... Likewise, increasing the levels of PEA in LPS-challenged microglial cells through the inhibition of its hydrolysis significantly reduces microglial activation [70]. On the other hand, administration of PEA significantly relieves neuroinflammatory-associated disorders [32], and counteracts neuroinflammation at the cellular level, provided the compound is formulated in bioavailable forms [71]. The highly lipophilic nature of PEA, in fact, limits its dissolution and absorption as well as the bioavailability for achieving health benefits by oral route. ...
... The highly lipophilic nature of PEA, in fact, limits its dissolution and absorption as well as the bioavailability for achieving health benefits by oral route.
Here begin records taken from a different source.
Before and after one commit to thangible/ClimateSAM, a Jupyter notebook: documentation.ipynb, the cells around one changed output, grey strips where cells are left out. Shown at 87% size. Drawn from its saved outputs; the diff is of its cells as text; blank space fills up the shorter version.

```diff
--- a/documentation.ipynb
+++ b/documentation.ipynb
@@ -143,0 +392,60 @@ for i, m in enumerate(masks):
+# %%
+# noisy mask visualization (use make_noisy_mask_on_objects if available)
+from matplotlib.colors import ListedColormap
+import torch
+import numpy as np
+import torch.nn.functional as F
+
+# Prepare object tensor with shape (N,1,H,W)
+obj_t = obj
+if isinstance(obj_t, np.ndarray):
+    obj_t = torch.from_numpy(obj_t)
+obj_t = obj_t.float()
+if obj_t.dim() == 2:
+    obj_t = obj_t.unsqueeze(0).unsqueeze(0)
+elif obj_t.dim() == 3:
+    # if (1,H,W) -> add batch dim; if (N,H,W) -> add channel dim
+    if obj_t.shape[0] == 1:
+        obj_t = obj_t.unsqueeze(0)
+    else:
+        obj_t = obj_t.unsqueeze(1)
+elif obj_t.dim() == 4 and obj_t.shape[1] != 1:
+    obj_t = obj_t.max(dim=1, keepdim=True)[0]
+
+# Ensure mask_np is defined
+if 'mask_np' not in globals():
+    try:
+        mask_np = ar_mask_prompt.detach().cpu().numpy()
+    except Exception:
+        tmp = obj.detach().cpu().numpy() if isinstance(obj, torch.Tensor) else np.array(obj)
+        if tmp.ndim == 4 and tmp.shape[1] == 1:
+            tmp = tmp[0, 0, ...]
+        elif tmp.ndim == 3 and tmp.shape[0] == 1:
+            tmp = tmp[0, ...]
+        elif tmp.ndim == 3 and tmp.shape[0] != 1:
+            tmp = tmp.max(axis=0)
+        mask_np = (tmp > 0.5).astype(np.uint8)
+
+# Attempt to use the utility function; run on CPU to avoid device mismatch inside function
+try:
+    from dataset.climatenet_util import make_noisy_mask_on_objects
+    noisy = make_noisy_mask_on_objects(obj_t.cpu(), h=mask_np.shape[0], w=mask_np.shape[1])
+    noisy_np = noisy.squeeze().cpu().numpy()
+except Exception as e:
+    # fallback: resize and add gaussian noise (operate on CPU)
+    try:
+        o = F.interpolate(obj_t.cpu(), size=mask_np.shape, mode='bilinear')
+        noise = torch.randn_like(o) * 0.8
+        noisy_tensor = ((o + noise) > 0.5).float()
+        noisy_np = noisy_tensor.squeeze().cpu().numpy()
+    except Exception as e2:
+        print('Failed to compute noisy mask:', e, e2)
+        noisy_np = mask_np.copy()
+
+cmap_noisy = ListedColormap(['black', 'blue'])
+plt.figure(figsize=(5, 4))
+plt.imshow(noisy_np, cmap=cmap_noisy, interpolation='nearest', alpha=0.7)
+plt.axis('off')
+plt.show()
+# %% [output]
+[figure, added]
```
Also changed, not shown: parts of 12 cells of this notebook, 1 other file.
Bioavailable formulations of PEA, i.e., micronized PEA (PEA-m) and ultra-micronized PEA (PEA-um) with a particle size distribution in the 2-10 µm and 0.8-6 µm range, respectively, have been developed accordingly [71,75]. After oral administration, PEA-m and PEA-um have repeatedly shown higher bioavailability and superior effects compared to naïve PEA [75,76]. ...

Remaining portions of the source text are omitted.